"I have been trying to get pregnant for about the last seven years - at first we asked a gay friend, but then went on to get funded assisted conception through Dumfries and Galloway NHS. That was initially IUI (intra-uterine insemination), and then, when that didn't
"Right now if feels like a long and fruitless road. I was completely unprepared for it being such a long and difficult journey. There isn't anything wrong with my fertility and in fact, for a 40-year-old woman my fertility levels are very high. But unfortunately even though I've got a lot of eggs, the older you get the less viable those eggs become. I've had several miscarriages.
"When we first looked into it the policy of our local health board was not to fund treatment for same-sex couples, but the policy changed in 2010. We still had to get a loan to get donor sperm, because the health board doesn't pay for that. My mum re-mortgaged her house. It costs about £3000 to use the European Sperm Bank as they ask you to buy all the sperm you might need for all the IUI and IVF cycles. You get lots of information about the donor via the sperm bank: a photo of him as a child, a personality profile, his medical history.

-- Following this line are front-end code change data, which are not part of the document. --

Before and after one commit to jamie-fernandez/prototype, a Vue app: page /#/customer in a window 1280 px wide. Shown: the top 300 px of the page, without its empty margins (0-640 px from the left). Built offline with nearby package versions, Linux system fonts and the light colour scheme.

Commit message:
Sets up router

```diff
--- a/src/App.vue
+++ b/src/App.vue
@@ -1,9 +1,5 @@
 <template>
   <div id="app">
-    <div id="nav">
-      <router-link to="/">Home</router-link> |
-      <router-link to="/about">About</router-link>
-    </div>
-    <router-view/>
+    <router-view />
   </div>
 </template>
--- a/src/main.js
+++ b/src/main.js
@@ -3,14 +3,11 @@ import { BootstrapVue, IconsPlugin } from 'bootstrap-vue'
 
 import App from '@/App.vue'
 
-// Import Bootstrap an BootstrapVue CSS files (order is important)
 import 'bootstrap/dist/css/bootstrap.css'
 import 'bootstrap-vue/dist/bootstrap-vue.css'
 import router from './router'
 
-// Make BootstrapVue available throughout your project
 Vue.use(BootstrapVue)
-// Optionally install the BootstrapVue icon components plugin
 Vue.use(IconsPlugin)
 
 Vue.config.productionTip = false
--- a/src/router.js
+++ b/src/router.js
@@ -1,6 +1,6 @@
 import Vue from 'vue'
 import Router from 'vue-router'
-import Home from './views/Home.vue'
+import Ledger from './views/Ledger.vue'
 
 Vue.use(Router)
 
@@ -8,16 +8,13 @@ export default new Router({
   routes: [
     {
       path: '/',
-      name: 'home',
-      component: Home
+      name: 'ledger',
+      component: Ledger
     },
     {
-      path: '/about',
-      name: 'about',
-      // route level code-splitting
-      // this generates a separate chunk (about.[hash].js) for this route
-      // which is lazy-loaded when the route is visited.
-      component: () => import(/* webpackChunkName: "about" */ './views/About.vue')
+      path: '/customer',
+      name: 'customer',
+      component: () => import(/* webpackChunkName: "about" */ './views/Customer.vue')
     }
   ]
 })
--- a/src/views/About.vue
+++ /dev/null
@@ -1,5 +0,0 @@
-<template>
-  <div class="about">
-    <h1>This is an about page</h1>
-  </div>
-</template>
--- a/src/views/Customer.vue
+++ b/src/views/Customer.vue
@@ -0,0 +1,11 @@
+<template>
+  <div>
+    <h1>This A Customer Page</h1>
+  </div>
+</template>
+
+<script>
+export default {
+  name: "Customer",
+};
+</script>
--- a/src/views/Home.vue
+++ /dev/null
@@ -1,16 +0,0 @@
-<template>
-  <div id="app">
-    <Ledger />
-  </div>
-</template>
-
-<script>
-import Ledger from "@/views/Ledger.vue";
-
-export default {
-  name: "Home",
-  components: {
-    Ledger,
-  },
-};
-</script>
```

"We've got seven frozen embryos left but when those embryos are used that's us, our funded shot over, so we're kind of on the countdown to the end of the road, whatever it might bring. I'm back in hospital on Monday for the next round of embryo transfer to begin. Previously to this I've been really excited when the hospital time came round again, but now I'm just 'oh, here we go again.' I still desperately want a child, but the process is so stressful at times. It's been so long and exhausting - emotionally and physically.
"On my first round of IVF, I got an early pregnancy positive a couple of days before my official test date - I was ecstatic as you might imagine. Later I found I had lost the pregnancy. It was the weirdest feeling - so much loss for something that barely even lived.

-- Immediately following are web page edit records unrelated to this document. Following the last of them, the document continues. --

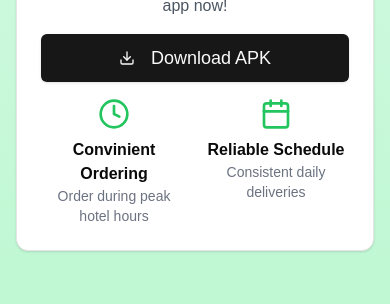
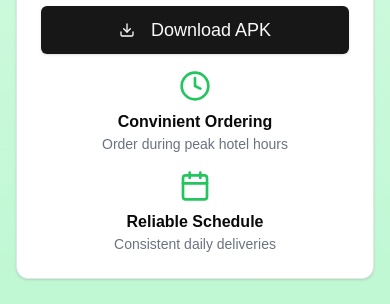
Before and after one commit to AlimKhan76/biroba_fresh_download, a Next.js app: page / in a window 390 px wide. Shown: the part 430-734 px from the top of the page. Built offline with nearby package versions, Linux system fonts and the light colour scheme.

Commit message:
Responsive

```diff
--- a/src/app/page.tsx
+++ b/src/app/page.tsx
@@ -51,7 +51,7 @@
           <Button className="w-full text-lg py-6" onClick={downloadApk}>
             <Download className="mr-2 h-5 w-5" /> Download APK
           </Button>
-          <div className="grid grid-cols-2 gap-4 mt-6">
+          <div className="grid md:grid-cols-2 gap-4 mt-6">
             <div className="flex flex-col items-center text-center">
               <Clock className="h-8 w-8 text-green-500 mb-2" />
               <h3 className="font-semibold">Convinient Ordering</h3>
```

"Sometimes I wonder if I can keep going. But at the same time I've got frozen embryos that are little potential lives. If the programme's not successful, I'll be devastated. But I will brush myself off really quickly and start the adoption process. I would start it now if it wasn't for the fact you're not allowed to while you're on an IVF programme. I've become quite philosophical. I feel I know that there's a child out there for us - and it might be a biological child, or it might not, but whatever it is, it will be perfect for us."